Prague is the third best place to live in the Czech Republic

MF DNES together with professors at Charles University made a unique survey about the best places to live in the Czech Republic. Some of the results were a bit suprising. The best regions to live are the regions around Pardubice and Rychlov nad Kneznou, Prague was ranked the third. The worst place for living is in the north of Bohemia.

Prague has the highest average salary, high pensions, low unemployment, many entrepreneurs and top medical care. On the other hand, flats and rents in Prague are very expensive, the air is polluted and there are relatively many criminals and drug addicts.

The quality of live in Czech regions was evaluated according to 50 criteria, such as average salary, rate of unemployment, infant mortality, prices of real properties, number of schools, sport institutions, etc.

Czech most popular names are Tereza and Jan

Czech calendar with names Czech people mostly chose names for their children from a Czech calender. The calender contains more or less one name on each day of the year. Czech people usually celebrate birthday and name day. Read more about name days in the Czech Republic.

According to the statistic, the most popular female names in the Czech Republic are now Tereza, Karolina, Natalie, Anna, and Eliska. The most popular male names are Jan, Jakub, Tomas, Adam, and Ondrej.

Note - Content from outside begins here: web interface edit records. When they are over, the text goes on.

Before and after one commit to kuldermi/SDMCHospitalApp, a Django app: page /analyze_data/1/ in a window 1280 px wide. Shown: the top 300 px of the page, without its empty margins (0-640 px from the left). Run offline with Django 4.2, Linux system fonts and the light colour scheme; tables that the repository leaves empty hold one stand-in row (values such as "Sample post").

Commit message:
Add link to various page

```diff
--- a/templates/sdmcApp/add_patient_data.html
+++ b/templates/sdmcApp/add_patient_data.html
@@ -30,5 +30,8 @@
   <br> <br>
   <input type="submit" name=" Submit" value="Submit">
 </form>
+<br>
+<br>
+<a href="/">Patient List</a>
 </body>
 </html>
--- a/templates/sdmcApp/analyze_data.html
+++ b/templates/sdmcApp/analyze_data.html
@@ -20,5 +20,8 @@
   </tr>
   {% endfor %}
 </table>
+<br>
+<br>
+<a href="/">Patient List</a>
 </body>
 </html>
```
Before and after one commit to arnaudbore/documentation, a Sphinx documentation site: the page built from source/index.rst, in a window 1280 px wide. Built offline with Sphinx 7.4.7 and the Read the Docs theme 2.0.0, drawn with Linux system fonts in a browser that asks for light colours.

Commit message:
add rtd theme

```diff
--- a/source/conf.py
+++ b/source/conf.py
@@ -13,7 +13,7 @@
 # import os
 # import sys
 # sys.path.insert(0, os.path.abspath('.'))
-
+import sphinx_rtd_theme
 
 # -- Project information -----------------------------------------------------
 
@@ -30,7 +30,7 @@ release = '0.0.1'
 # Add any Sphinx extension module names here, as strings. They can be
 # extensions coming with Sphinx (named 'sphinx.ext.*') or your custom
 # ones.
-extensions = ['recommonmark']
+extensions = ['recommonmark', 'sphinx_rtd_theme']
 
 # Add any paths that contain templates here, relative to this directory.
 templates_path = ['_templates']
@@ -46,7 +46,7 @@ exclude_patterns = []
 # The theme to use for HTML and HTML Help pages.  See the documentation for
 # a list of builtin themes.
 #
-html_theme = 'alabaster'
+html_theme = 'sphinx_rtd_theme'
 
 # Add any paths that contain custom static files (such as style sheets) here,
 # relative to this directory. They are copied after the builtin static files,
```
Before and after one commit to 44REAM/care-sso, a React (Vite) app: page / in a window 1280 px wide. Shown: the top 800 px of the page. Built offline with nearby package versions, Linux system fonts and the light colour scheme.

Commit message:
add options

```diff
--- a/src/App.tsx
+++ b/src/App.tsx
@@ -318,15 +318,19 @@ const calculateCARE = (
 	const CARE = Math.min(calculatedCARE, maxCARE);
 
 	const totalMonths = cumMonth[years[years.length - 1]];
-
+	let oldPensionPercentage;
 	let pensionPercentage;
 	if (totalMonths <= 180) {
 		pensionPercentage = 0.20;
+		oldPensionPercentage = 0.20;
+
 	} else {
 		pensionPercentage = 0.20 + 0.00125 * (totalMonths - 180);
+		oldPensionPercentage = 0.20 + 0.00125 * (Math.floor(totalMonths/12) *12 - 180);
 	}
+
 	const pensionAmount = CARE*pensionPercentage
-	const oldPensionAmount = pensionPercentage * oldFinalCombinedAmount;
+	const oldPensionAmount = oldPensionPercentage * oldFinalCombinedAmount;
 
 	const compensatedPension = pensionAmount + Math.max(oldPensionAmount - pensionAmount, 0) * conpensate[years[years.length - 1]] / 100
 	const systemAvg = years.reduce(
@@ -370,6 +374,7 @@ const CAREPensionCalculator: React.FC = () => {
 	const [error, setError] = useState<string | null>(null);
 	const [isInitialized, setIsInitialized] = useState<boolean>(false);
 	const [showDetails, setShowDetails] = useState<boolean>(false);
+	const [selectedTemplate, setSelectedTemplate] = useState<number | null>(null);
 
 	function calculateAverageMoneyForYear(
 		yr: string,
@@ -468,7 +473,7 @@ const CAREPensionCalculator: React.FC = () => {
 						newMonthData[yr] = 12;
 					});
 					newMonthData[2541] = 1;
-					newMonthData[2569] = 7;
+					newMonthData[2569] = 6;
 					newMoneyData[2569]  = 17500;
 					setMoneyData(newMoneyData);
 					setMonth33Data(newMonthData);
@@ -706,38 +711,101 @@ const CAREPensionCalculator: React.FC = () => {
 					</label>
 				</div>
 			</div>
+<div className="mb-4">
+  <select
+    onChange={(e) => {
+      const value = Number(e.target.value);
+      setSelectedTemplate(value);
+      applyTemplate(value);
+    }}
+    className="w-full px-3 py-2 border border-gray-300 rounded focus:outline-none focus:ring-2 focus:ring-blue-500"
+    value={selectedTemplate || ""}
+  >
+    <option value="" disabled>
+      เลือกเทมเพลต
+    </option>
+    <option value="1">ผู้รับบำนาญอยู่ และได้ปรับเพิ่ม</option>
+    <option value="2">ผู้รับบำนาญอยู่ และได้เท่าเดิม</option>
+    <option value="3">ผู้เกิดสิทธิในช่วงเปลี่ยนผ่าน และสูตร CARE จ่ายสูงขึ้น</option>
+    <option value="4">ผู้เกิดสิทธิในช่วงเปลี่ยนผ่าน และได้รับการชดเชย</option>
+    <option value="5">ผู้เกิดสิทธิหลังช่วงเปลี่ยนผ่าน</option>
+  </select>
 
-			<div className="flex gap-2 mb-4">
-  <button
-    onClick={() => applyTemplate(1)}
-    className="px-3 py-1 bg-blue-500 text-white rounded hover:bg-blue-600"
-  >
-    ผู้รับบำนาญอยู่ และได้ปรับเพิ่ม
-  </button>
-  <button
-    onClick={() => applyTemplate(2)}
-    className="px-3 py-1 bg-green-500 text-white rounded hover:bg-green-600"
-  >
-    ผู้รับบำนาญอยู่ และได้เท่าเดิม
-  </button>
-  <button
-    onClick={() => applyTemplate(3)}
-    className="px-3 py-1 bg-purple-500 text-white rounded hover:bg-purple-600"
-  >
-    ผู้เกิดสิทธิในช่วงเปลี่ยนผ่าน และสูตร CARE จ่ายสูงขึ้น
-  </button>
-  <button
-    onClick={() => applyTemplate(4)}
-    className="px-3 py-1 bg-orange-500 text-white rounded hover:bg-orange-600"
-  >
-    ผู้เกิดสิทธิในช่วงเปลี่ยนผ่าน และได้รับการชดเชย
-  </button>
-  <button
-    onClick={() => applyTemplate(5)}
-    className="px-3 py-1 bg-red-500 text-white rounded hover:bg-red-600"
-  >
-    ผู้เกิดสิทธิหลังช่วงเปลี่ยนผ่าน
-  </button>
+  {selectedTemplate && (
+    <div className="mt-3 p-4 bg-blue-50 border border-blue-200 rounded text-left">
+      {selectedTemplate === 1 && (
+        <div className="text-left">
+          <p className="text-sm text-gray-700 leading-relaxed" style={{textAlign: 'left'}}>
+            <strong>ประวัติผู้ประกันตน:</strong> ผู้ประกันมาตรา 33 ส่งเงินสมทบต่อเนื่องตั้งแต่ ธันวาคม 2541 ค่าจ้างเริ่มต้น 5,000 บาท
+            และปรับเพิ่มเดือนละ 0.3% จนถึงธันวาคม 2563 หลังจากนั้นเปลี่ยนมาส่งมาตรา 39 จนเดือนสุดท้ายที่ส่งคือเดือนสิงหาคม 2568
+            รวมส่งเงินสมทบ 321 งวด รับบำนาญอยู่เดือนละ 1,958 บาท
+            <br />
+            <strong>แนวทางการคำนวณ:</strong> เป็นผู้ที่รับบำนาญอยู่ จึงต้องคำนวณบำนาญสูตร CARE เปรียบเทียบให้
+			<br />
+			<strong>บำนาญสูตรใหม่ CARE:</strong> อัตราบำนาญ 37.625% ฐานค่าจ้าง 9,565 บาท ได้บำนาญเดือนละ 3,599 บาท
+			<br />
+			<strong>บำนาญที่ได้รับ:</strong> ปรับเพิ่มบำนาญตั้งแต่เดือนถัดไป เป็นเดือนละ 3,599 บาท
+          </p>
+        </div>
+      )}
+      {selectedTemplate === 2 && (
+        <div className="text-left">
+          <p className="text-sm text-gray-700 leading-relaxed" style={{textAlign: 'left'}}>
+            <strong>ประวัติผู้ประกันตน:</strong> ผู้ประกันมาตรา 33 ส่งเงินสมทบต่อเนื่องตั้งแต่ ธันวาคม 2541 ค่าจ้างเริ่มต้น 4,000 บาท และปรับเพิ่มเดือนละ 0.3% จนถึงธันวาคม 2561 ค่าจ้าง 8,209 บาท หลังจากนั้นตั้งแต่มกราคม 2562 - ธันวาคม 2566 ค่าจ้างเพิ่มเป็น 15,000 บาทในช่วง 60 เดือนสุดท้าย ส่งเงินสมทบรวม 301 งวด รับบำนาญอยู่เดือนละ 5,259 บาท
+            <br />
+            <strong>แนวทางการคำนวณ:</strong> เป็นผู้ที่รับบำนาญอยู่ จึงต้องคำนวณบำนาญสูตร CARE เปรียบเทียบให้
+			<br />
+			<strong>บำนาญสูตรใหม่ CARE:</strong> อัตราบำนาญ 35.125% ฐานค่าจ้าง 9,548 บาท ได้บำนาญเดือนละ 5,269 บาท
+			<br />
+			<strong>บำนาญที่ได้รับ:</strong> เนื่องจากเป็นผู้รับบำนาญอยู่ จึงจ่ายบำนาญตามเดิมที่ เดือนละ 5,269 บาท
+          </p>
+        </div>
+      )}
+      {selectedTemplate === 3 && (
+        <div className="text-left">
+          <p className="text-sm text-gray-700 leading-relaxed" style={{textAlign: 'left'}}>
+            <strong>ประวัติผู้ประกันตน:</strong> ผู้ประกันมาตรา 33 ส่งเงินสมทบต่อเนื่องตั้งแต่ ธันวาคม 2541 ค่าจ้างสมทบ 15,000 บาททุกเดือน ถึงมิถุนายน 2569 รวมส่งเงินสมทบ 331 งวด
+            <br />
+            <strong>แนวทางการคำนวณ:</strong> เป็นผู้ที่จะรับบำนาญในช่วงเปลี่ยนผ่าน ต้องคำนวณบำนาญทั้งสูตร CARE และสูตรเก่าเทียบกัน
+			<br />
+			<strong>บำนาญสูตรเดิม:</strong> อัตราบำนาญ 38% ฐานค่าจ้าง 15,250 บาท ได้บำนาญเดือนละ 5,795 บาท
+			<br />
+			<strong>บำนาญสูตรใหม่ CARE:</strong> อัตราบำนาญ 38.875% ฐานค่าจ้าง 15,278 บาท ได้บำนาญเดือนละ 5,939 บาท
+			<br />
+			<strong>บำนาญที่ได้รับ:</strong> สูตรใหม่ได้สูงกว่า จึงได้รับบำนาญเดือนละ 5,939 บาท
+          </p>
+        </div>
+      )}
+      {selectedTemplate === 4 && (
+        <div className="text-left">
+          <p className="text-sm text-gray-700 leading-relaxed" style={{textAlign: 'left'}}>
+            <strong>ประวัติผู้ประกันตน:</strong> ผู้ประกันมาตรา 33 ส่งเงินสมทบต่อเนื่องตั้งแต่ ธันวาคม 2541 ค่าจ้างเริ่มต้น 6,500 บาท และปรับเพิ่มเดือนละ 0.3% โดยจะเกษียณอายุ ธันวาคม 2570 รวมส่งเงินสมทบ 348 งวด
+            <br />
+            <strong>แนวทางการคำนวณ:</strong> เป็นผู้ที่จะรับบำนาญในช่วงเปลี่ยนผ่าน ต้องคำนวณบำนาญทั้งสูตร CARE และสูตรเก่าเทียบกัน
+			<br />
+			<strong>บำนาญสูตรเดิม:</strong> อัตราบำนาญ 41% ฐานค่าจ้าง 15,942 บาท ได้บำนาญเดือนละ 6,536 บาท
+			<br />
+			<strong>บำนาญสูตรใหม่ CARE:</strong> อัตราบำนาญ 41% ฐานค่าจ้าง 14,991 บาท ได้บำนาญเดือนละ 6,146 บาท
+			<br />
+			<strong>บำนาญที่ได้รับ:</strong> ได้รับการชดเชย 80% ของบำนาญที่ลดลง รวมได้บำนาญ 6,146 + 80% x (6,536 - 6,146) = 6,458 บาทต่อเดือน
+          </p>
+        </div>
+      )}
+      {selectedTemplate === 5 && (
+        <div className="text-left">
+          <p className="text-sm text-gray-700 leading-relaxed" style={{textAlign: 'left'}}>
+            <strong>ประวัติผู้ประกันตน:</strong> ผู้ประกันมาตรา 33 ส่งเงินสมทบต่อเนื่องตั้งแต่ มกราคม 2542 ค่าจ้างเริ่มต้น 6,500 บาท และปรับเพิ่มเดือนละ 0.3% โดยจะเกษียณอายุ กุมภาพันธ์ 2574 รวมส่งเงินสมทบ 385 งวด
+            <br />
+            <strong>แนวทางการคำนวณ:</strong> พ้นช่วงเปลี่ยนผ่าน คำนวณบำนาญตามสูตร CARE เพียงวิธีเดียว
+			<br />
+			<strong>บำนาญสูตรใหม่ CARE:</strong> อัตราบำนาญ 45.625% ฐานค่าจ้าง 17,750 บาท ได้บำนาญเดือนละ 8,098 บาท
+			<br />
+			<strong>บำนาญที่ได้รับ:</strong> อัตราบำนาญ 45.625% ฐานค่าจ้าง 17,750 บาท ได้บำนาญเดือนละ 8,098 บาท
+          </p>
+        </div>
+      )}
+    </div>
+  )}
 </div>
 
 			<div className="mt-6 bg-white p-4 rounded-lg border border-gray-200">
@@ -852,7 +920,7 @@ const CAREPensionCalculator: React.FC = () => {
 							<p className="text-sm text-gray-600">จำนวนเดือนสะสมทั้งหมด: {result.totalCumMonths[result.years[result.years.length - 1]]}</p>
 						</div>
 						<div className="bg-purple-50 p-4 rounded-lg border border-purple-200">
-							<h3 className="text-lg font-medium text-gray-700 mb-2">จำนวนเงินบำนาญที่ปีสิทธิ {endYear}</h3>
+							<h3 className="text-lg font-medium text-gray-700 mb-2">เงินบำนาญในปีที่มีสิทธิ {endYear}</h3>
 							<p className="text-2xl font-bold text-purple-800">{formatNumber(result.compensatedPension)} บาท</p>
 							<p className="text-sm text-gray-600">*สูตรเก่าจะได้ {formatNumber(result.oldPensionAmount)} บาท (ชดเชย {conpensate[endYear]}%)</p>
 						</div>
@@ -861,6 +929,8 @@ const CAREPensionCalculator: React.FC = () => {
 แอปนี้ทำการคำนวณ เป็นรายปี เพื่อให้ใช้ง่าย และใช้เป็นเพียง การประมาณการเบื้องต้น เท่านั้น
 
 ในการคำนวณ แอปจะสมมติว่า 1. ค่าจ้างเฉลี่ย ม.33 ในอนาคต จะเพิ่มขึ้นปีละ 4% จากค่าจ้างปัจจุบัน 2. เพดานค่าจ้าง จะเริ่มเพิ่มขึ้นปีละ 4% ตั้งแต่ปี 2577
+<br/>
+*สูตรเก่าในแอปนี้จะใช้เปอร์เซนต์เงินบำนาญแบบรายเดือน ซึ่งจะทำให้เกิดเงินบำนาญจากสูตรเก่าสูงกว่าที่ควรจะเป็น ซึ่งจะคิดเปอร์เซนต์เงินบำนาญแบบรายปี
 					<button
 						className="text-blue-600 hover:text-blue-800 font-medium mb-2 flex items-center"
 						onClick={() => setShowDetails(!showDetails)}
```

4,674 boys and 4351 girls were born in the first month of this year. 267 girls were called Tereza and 323 boys were called Jan (spoken variant of the name Jan is Honza). The most common surnames in the Czech Republic are Novak, Svoboda, Novotny, Dvorak, Cerny, Prochazka, and Kucera.

Are Czech people religious?

Czech Republic is known as a country with a low number of people who believe in god. The latest survey of STEM agency examined the truth of these world. The agency questioned 1222 people.

To the question whether they believe in god, 48% people responded negatively. Only 28% respondents said they believe. What about the rest? 24% of all respondents are mostly people without clearly specified faith.

Czech women believe in god more (36%) than men (20%). Faith in god is also present more among older people than younger. Also people living in Moravia or in small towns and villages under 5,000 inhabitants believe in god more. 80% of people who come from religious families, keep their faith. 84% people from atheist families won’t probably become religious in their lives.

Prague is the most expensive city in Central Europe

According to the survey Worldwide Cost of Living made by Economic Intelligence Unit organization, Prague stays the most expensive city in Central Europe. It was ranked 55th out of 132 assessed cities in the world.

Prague is more expensive than Lisbon in Portugal or Boston and Detroit in the USA. Prague is also the second most expensive city (after Moscow) from all post-Communist countries. The Czech capital is followed by Polish capital, Warsaw.

The most expensive cities are Oslo, Paris, Copenhagen, London and Tokio. The Economic Intelligence Unit advises to travellers on a budget to avoid Europe. In the top ten there are only two Asian cities, the rest are European ones. To learn more about the cost of living in cities around the world, click here